GENEVA (Reuters) - Afghanistan President Ashraf Ghani made an investment pitch at a U.N. conference on Tuesday, describing the business opportunities and challenges in a country where millions are displaced or close to starvation.
The two-day conference, jointly hosted by the Afghan government and the United Nations, will evaluate whether strategies and aid are helping to resolve the quagmire created by Afghanistan’s 17-year war, clearing the way for the withdrawal of foreign troops.
“It’s a different Afghanistan. We’re open for business, I hope you’re open for partnership,” Ghani said, setting out a vision that would enable growth of “nine percent and in double digits”.
Afghanistan needed to focus on “market building”, with individual entrepreneurs forming creditworthy companies that could build value chains to take advantage of available trade preferences.
“The main problem of the market is the firm,” he said. “What we require is a national strategy of competition.”
He said Afghanistan needed help with the renewables revolution to exploit its “amazing potential of 220,000 megaWatts of solar and 80,000 megaWatts of wind”.
“We need to make a jump in energy, the way we took a jump in telecoms, going directly to mobiles instead of (land)lines,” Ghani said.
The country also had $1 trillion in natural resources, and new mining and hydrocarbon laws have finally created the stable policy environment needed for investment, he said.
In a stark reminder of security challenges, three U.S. service members were killed and three wounded when an improvised explosive device detonated on Tuesday near the central Afghan city of Ghazni, the NATO-led Resolute Support mission said in a statement. The Taliban, who control large parts of Ghazni province, claimed responsibility for the attack.
Presidential Banking and Finance Adviser Ajmal Ahmady said laws passed in the last year had made it easier to start, invest in and close a business, and the next focus would be on making it easier to operate a business.
“We feel we’re finally ready to move from potential to production in our natural resources sector,” Ahmady said.
The government has ended its monopoly in telecoms and planned to do the same in land development and other sectors this year and next, he said.
Afghanistan’s location would also be “solid gold” in the next 50 years, at the crossroads of south, central and west Asia, a potential market of 4 billion people, Ghani said.
However, Afghanistan has the wrong education system to take advantage of the opportunities, and entrepreneurs could not get started because they lacked access to credit.

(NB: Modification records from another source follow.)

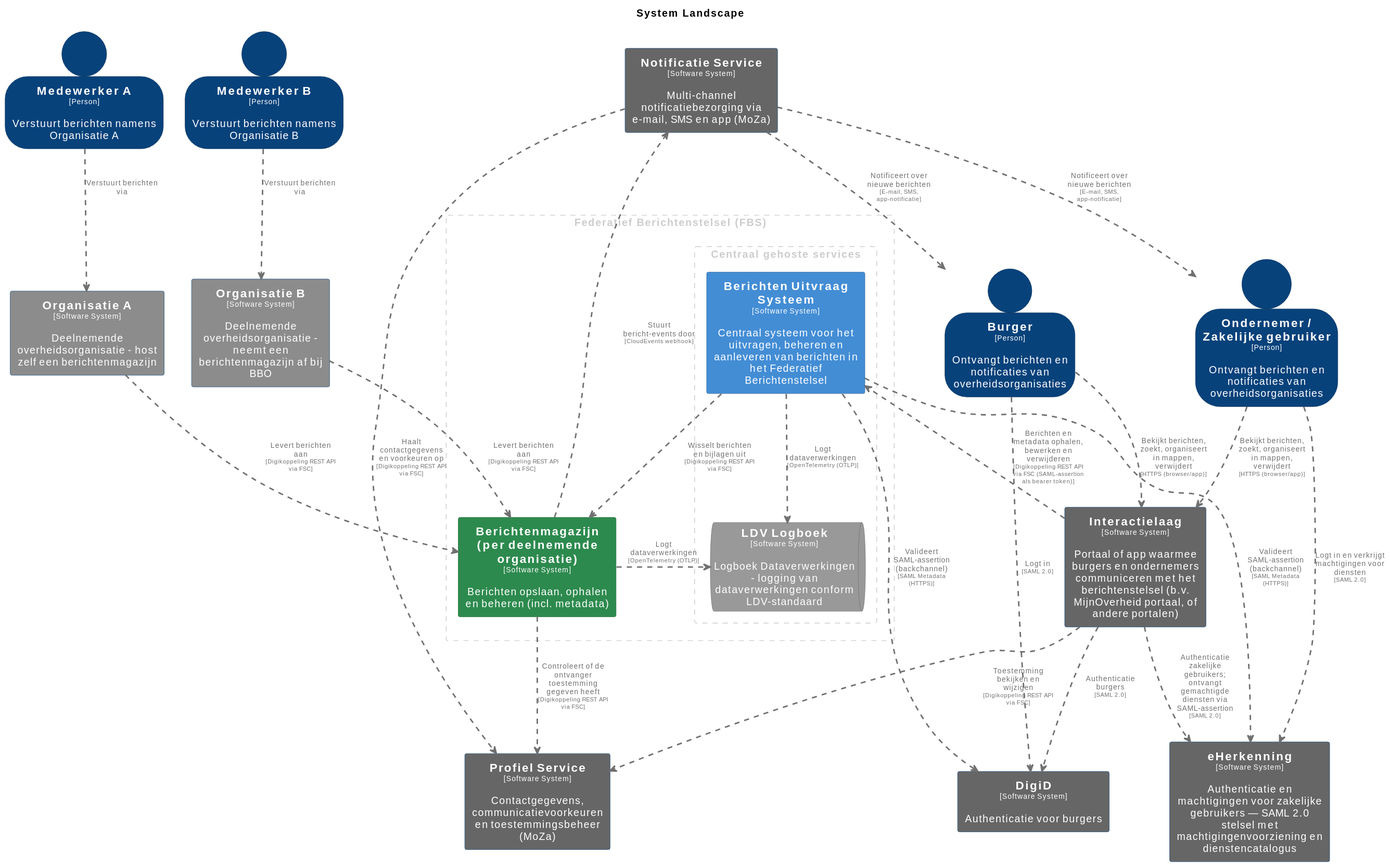
Before: pr-preview/pr-22/master/svg/SystemLandscape.svg, a diagram exported from PlantUML (MinBZK/moza-poc-fbs-berichtenbox). Its source is kept beside it as pr-preview/pr-22/master/puml/SystemLandscape.puml.
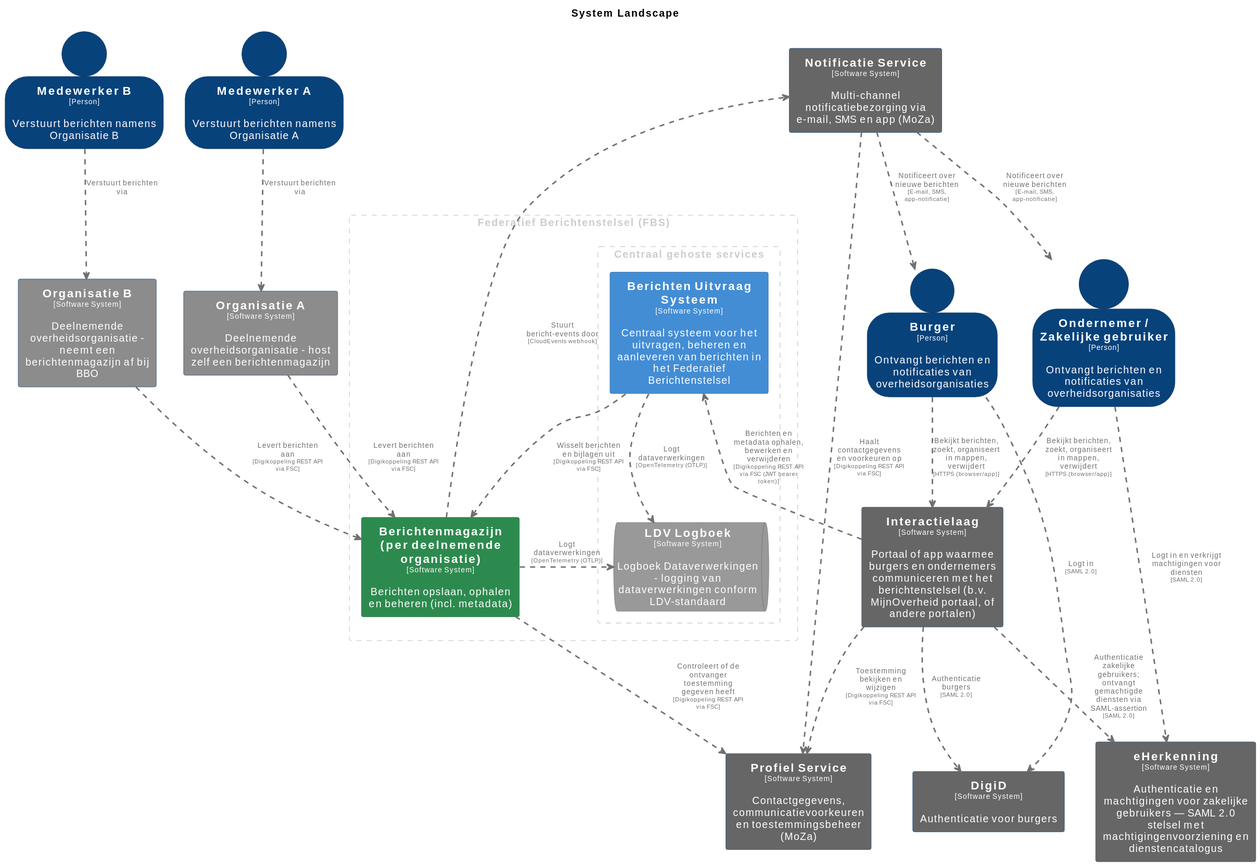
Later version of the same file.

Change to the diagram source:
```diff
@@ -129,7 +129,6 @@
 rectangle "==eHerkenning\n<size:10>[Software System]</size>\n\nAuthenticatie en machtigingen voor zakelijke gebruikers — SAML 2.0 stelsel met machtigingenvoorziening en dienstencatalogus" <<eHerkenning>> as eHerkenning
 rectangle "==DigiD\n<size:10>[Software System]</size>\n\nAuthenticatie voor burgers" <<DigiD>> as DigiD
 
-Berichtenmagazijnperdeelnemendeorganisatie .[#707070,thickness=2].> ProfielService : "<color:#707070>Controleert of de ontvanger toestemming gegeven heeft\n<color:#707070><size:8>[Digikoppeling REST API via FSC]</size>"
 Berichtenmagazijnperdeelnemendeorganisatie .[#707070,thickness=2].> LDVLogboek : "<color:#707070>Logt dataverwerkingen\n<color:#707070><size:8>[OpenTelemetry (OTLP)]</size>"
 BerichtenUitvraagSysteem .[#707070,thickness=2].> LDVLogboek : "<color:#707070>Logt dataverwerkingen\n<color:#707070><size:8>[OpenTelemetry (OTLP)]</size>"
 BerichtenUitvraagSysteem .[#707070,thickness=2].> Berichtenmagazijnperdeelnemendeorganisatie : "<color:#707070>Wisselt berichten en bijlagen uit\n<color:#707070><size:8>[Digikoppeling REST API via FSC]</size>"
@@ -141,14 +140,13 @@
 OndernemerZakelijkegebruiker .[#707070,thickness=2].> eHerkenning : "<color:#707070>Logt in en verkrijgt machtigingen voor diensten\n<color:#707070><size:8>[SAML 2.0]</size>"
 NotificatieService .[#707070,thickness=2].> Burger : "<color:#707070>Notificeert over nieuwe berichten\n<color:#707070><size:8>[E-mail, SMS, app-notificatie]</size>"
 NotificatieService .[#707070,thickness=2].> OndernemerZakelijkegebruiker : "<color:#707070>Notificeert over nieuwe berichten\n<color:#707070><size:8>[E-mail, SMS, app-notificatie]</size>"
-Interactielaag .[#707070,thickness=2].> BerichtenUitvraagSysteem : "<color:#707070>Berichten en metadata ophalen, bewerken en verwijderen\n<color:#707070><size:8>[Digikoppeling REST API via FSC (SAML-assertion als bearer token)]</size>"
+Interactielaag .[#707070,thickness=2].> BerichtenUitvraagSysteem : "<color:#707070>Berichten en metadata ophalen, bewerken en verwijderen\n<color:#707070><size:8>[Digikoppeling REST API via FSC (JWT bearer token)]</size>"
 Interactielaag .[#707070,thickness=2].> ProfielService : "<color:#707070>Toestemming bekijken en wijzigen\n<color:#707070><size:8>[Digikoppeling REST API via FSC]</size>"
 Interactielaag .[#707070,thickness=2].> DigiD : "<color:#707070>Authenticatie burgers\n<color:#707070><size:8>[SAML 2.0]</size>"
 Interactielaag .[#707070,thickness=2].> eHerkenning : "<color:#707070>Authenticatie zakelijke gebruikers; ontvangt gemachtigde diensten via SAML-assertion\n<color:#707070><size:8>[SAML 2.0]</size>"
-BerichtenUitvraagSysteem .[#707070,thickness=2].> eHerkenning : "<color:#707070>Valideert SAML-assertion (backchannel)\n<color:#707070><size:8>[SAML Metadata (HTTPS)]</size>"
-BerichtenUitvraagSysteem .[#707070,thickness=2].> DigiD : "<color:#707070>Valideert SAML-assertion (backchannel)\n<color:#707070><size:8>[SAML Metadata (HTTPS)]</size>"
 Berichtenmagazijnperdeelnemendeorganisatie .[#707070,thickness=2].> NotificatieService : "<color:#707070>Stuurt bericht-events door\n<color:#707070><size:8>[CloudEvents webhook]</size>"
 NotificatieService .[#707070,thickness=2].> ProfielService : "<color:#707070>Haalt contactgegevens en voorkeuren op\n<color:#707070><size:8>[Digikoppeling REST API via FSC]</size>"
 OrganisatieA .[#707070,thickness=2].> Berichtenmagazijnperdeelnemendeorganisatie : "<color:#707070>Levert berichten aan\n<color:#707070><size:8>[Digikoppeling REST API via FSC]</size>"
 OrganisatieB .[#707070,thickness=2].> Berichtenmagazijnperdeelnemendeorganisatie : "<color:#707070>Levert berichten aan\n<color:#707070><size:8>[Digikoppeling REST API via FSC]</size>"
+Berichtenmagazijnperdeelnemendeorganisatie .[#707070,thickness=2].> ProfielService : "<color:#707070>Controleert of de ontvanger toestemming gegeven heeft\n<color:#707070><size:8>[Digikoppeling REST API via FSC]</size>"
 @enduml
```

“Monetary policy is killing us,” Ghani said. “In this environment entrepreneurial energy cannot be individual, it needs to become collective and supported.”
Reporting by Tom Miles; editing by Stephanie Nebehay and Ed Osmond